DATA IN THIS EXERCISE:
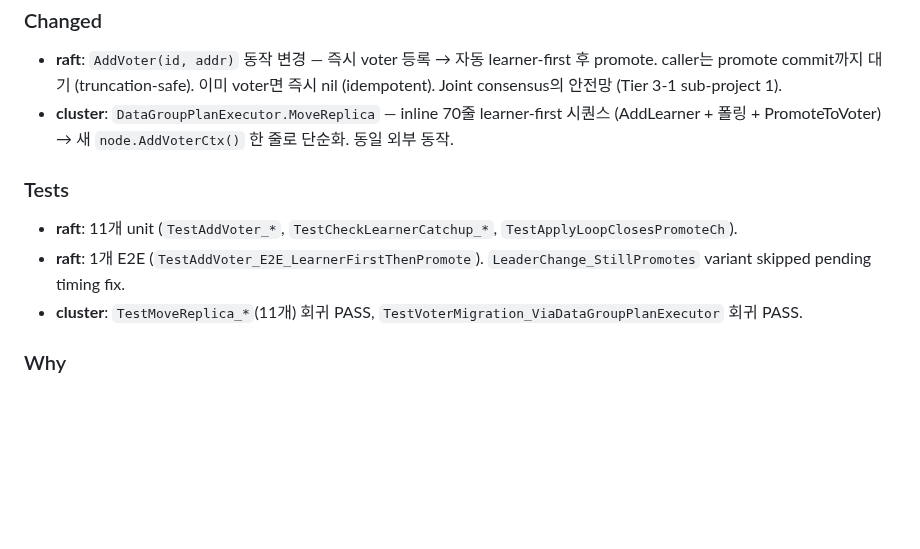
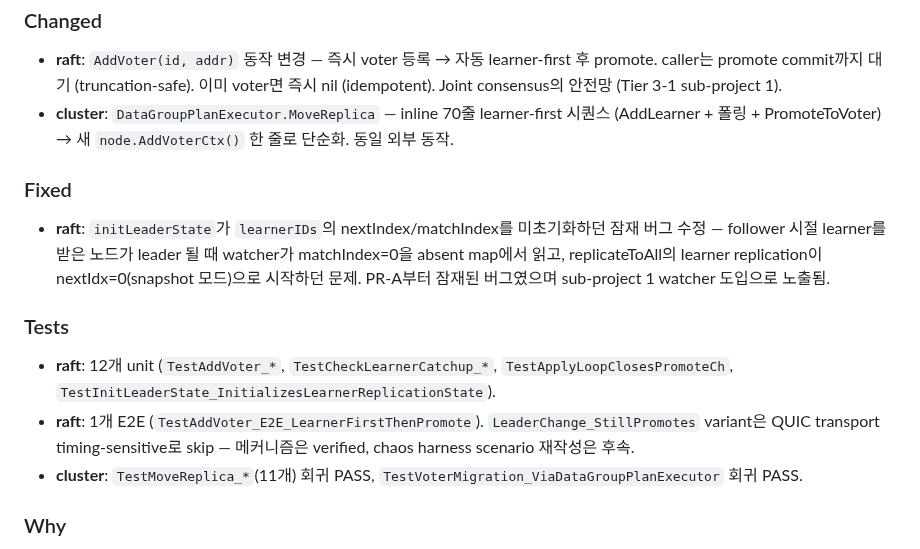
Before and after one commit to gritive/GrainFS, a Markdown page: CHANGELOG.md, the part around the change. GitHub-like rendering; blank space fills up the shorter version.

Commit message:
docs: TODOS sub-project 1 진행 + CHANGELOG initLeaderState fix

```diff
--- a/CHANGELOG.md
+++ b/CHANGELOG.md
@@ -14,10 +14,14 @@
 - **raft**: `AddVoter(id, addr)` 동작 변경 — 즉시 voter 등록 → 자동 learner-first 후 promote. caller는 promote commit까지 대기 (truncation-safe). 이미 voter면 즉시 nil (idempotent). Joint consensus의 안전망 (Tier 3-1 sub-project 1).
 - **cluster**: `DataGroupPlanExecutor.MoveReplica` — inline 70줄 learner-first 시퀀스 (AddLearner + 폴링 + PromoteToVoter) → 새 `node.AddVoterCtx()` 한 줄로 단순화. 동일 외부 동작.
 
+### Fixed
+
+- **raft**: `initLeaderState`가 `learnerIDs`의 nextIndex/matchIndex를 미초기화하던 잠재 버그 수정 — follower 시절 learner를 받은 노드가 leader 될 때 watcher가 matchIndex=0을 absent map에서 읽고, replicateToAll의 learner replication이 nextIdx=0(snapshot 모드)으로 시작하던 문제. PR-A부터 잠재된 버그였으며 sub-project 1 watcher 도입으로 노출됨.
+
 ### Tests
 
-- **raft**: 11개 unit (`TestAddVoter_*`, `TestCheckLearnerCatchup_*`, `TestApplyLoopClosesPromoteCh`).
-- **raft**: 1개 E2E (`TestAddVoter_E2E_LearnerFirstThenPromote`). `LeaderChange_StillPromotes` variant skipped pending timing fix.
+- **raft**: 12개 unit (`TestAddVoter_*`, `TestCheckLearnerCatchup_*`, `TestApplyLoopClosesPromoteCh`, `TestInitLeaderState_InitializesLearnerReplicationState`).
+- **raft**: 1개 E2E (`TestAddVoter_E2E_LearnerFirstThenPromote`). `LeaderChange_StillPromotes` variant은 QUIC transport timing-sensitive로 skip — 메커니즘은 verified, chaos harness scenario 재작성은 후속.
 - **cluster**: `TestMoveReplica_*`(11개) 회귀 PASS, `TestVoterMigration_ViaDataGroupPlanExecutor` 회귀 PASS.
 
 ### Why
```
Also changed, not shown: TODOS.md (+1 -1 lines).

EXERCISE BRIEF:
Go through the entries above and copy each line with "timing" in it.

TASK ANSWER:
-- **raft**: 1개 E2E (`TestAddVoter_E2E_LearnerFirstThenPromote`). `LeaderChange_StillPromotes` variant skipped pending timing fix.
+- **raft**: 1개 E2E (`TestAddVoter_E2E_LearnerFirstThenPromote`). `LeaderChange_StillPromotes` variant은 QUIC transport timing-sensitive로 skip — 메커니즘은 verified, chaos harness scenario 재작성은 후속.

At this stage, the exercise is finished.